It’s amazing how not having any disposable income can quickly cure you of a shopping habit.
As a person who never saw a mannequin I didn’t like, I’ve never understood how some people could be happy by just browsing through the aisles.
Window shopping? Where’s the satisfaction in that? I didn’t have an overly active imagination as a child, and that hadn’t changed as I’d gotten older, so I couldn’t actually picture the dress on me if it wasn’t actually on me.
I first knew I had a problem when the salesperson would ask me what occasion the outfit was for. And I’d be stumped, because I didn’t have anywhere to go. I just liked the outfit. And then I felt bad because only people who have nothing to do, and a lot to it with can shop like that.

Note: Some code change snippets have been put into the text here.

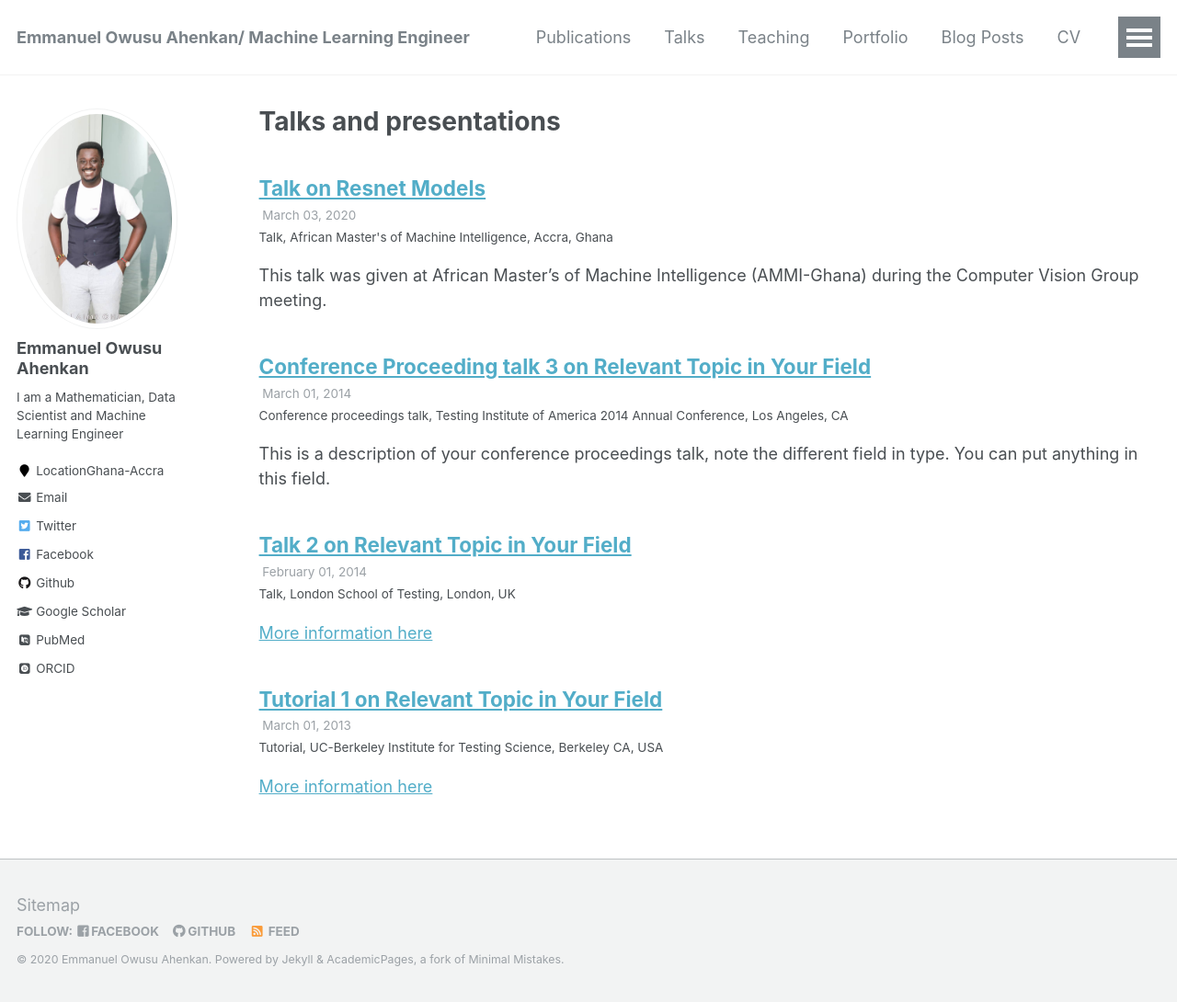
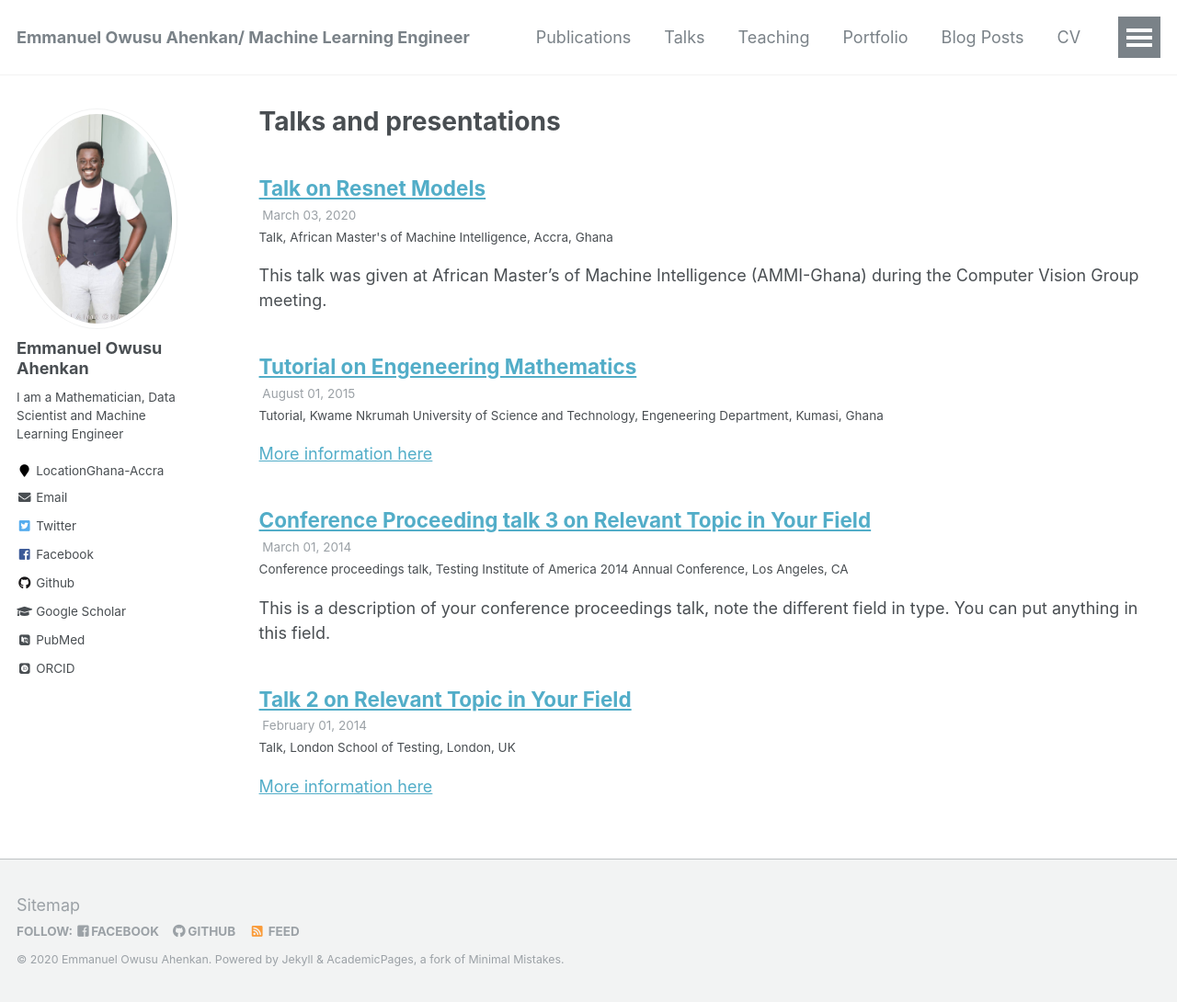
Before and after one commit to EmmanuelOwusu/EmmanuelOwusu.github.io, a Jekyll site: the page built from _pages/talks.html, in a window 1280 px wide and 1090 px high. Shown: the whole window at 92% size. Built offline with Jekyll 4.4.1, drawn with Linux system fonts in a browser that asks for light colours; some web fonts are replaced.

Commit message:
tutorial 1
tutorial 1

```diff
--- a/_talks/2013-03-01-tutorial-1.md
+++ b/_talks/2013-03-01-tutorial-1.md
@@ -1,11 +1,11 @@
 ---
-title: "Tutorial 1 on Relevant Topic in Your Field"
+title: "Tutorial on Engeneering Mathematics"
 collection: talks
 type: "Tutorial"
 permalink: /talks/2013-03-01-tutorial-1
-venue: "UC-Berkeley Institute for Testing Science"
-date: 2013-03-01
-location: "Berkeley CA, USA"
+venue: "Kwame Nkrumah University of Science and Technology, Engeneering Department"
+date: 2015-08-01 to 2017-05-06
+location: "Kumasi, Ghana"
 ---
 
 [More information here](http://exampleurl.com)
```
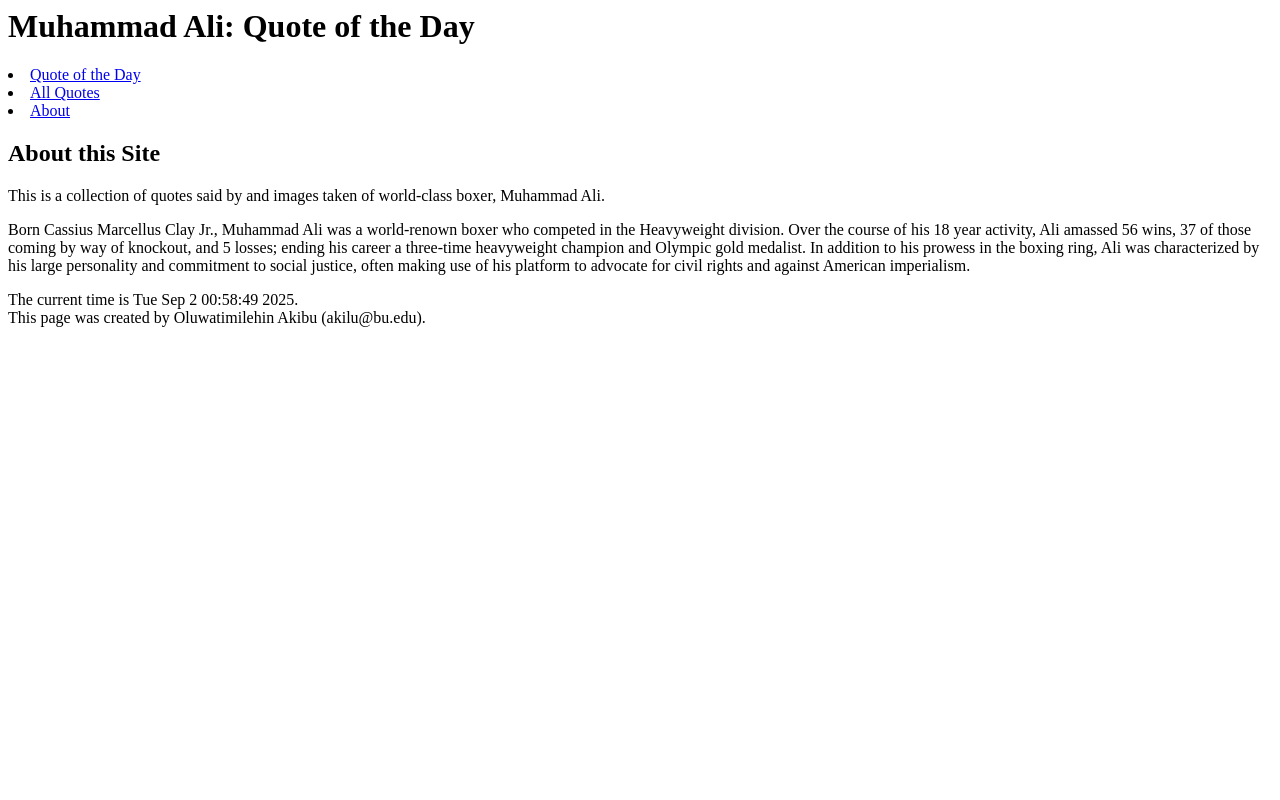
After one commit to softdevintraining/cs412, a Django app: page /quotes/about in a window 1280 px wide. The commit adds this page. Run offline with Django 5.2, Linux system fonts and the light colour scheme.

Commit message:
Created about.html and base.html, altered quote and show_all pages to extend the base.html code.

```diff
--- /dev/null
+++ b/quotes/templates/quotes/about.html
@@ -0,0 +1,17 @@
+<!-- quotes/templates/quotes/about.html -->
+
+{% extends 'quotes/base.html' %}
+{% load static %}
+
+{% block content %}
+   <h2>About this Site</h2>
+
+   <p>This is a collection of quotes said by and images taken of world-class boxer, Muhammad Ali.</p>
+
+   <p>Born Cassius Marcellus Clay Jr., Muhammad Ali was a world-renown boxer who competed in the Heavyweight
+    division. Over the course of his 18 year activity, Ali amassed 56 wins, 37 of those coming by way of knockout,
+    and 5 losses; ending his career a three-time heavyweight champion and Olympic gold medalist. In addition to his prowess in
+    the boxing ring, Ali was characterized by his large personality and commitment to social justice, often making
+    use of his platform to advocate for civil rights and against American imperialism.
+   </p>
+{% endblock %}
--- /dev/null
+++ b/quotes/templates/quotes/base.html
@@ -0,0 +1,23 @@
+<!-- quotes/templates/quotes/base.html -->
+
+{% load static %}
+<html>
+    <head>
+        <title>Muhammad Ali: Quote of the Day</title>
+    </head>
+    <body>
+        <h1>Muhammad Ali: Quote of the Day</h1>
+        <nav>
+            <li><a href="{% url 'main_page'%}">Quote of the Day</a></li>
+            <li><a href="{% url 'show_all' %}">All Quotes</a></li>
+            <li><a href="{% url 'about' %}">About</a></li>
+        </nav>
+
+    {% block content %}
+    {% endblock %}
+    </body>
+    <footer>
+        The current time is {{time}}. <br>
+        This page was created by Oluwatimilehin Akibu (akilu@bu.edu).
+    </footer>
+</html>
--- a/quotes/urls.py
+++ b/quotes/urls.py
@@ -9,5 +9,6 @@ urlpatterns = [
     # path(r'', views.home, name="home")
     path(r'', views.main_page, name="main_page"),
     path(r'quote', views.main_page, name="main_page"),
-    path(r'show_all', views.show_all, name="show_all")
+    path(r'show_all', views.show_all, name="show_all"),
+    path(r'about', views.about, name="about"),
 ]
--- a/quotes/views.py
+++ b/quotes/views.py
@@ -30,7 +30,7 @@ image_names = [
 
 # Create your views here.
 def main_page(request):
-    '''Respond to the URL '', delegate work to template'''
+    '''Respond to the URLs '' and '/quote', delegate work to template'''
 
     template_name = 'quotes/quote.html'
 
@@ -55,3 +55,13 @@ def show_all(request):
         "all_images": image_names,
     }
     return render(request, template_name, context)
+
+def about(request):
+    '''Respond to the URL 'about', delegate work to template'''
+
+    template_name = 'quotes/about.html'
+
+    context = {
+        "time": time.ctime(),
+    }
+    return render(request, template_name, context)
```
Also changed, not shown: quotes/templates/quotes/quote.html (+7 -10 lines), quotes/templates/quotes/show_all.html (+6 -9 lines).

So I tried to avoid going into the store in the first place, because if I didn’t actually see the item, I wouldn’t know that it existed. If I did go in, I knew in the back of my mind that there were probably two items at home that could work just as well.
In my efforts at self-rehabilitation, I would remind myself that I didn’t go out nearly as much as I wanted to, so what would be the point of yet another outfit? And (confidentially), being caught dead in the same outfit twice is not as bad as they say it’s supposed to be.
And there would be times, when nice though the item may have been, the price was really too much to pay for it. And I’d be happy to leave it right there. And I’d feel so good about myself. Who knew I would feel so happy about NOT buying something?
At other times, I’d be really taken by something, but would leave the store without purchasing and go home to think about it. If I went back and it was still there, I’d buy it – because it was obviously meant for me. And I thought that was a perfectly reasonable explanation. Right?
But besides that minor lapse, and the times when I would just have to take action in order to get some sleep (because thinking about the item kept me awake at night), I succeeding in getting a handle on my addiction.
Since then, I’ve found several cures. They’re called utility bills, school fees, and loan payments.
The economy has forced me onto the road to recovery. And when I do have a little more spending power I pray that I won’t have a relapse.
Because my name is Linda, and I am a shopaholic.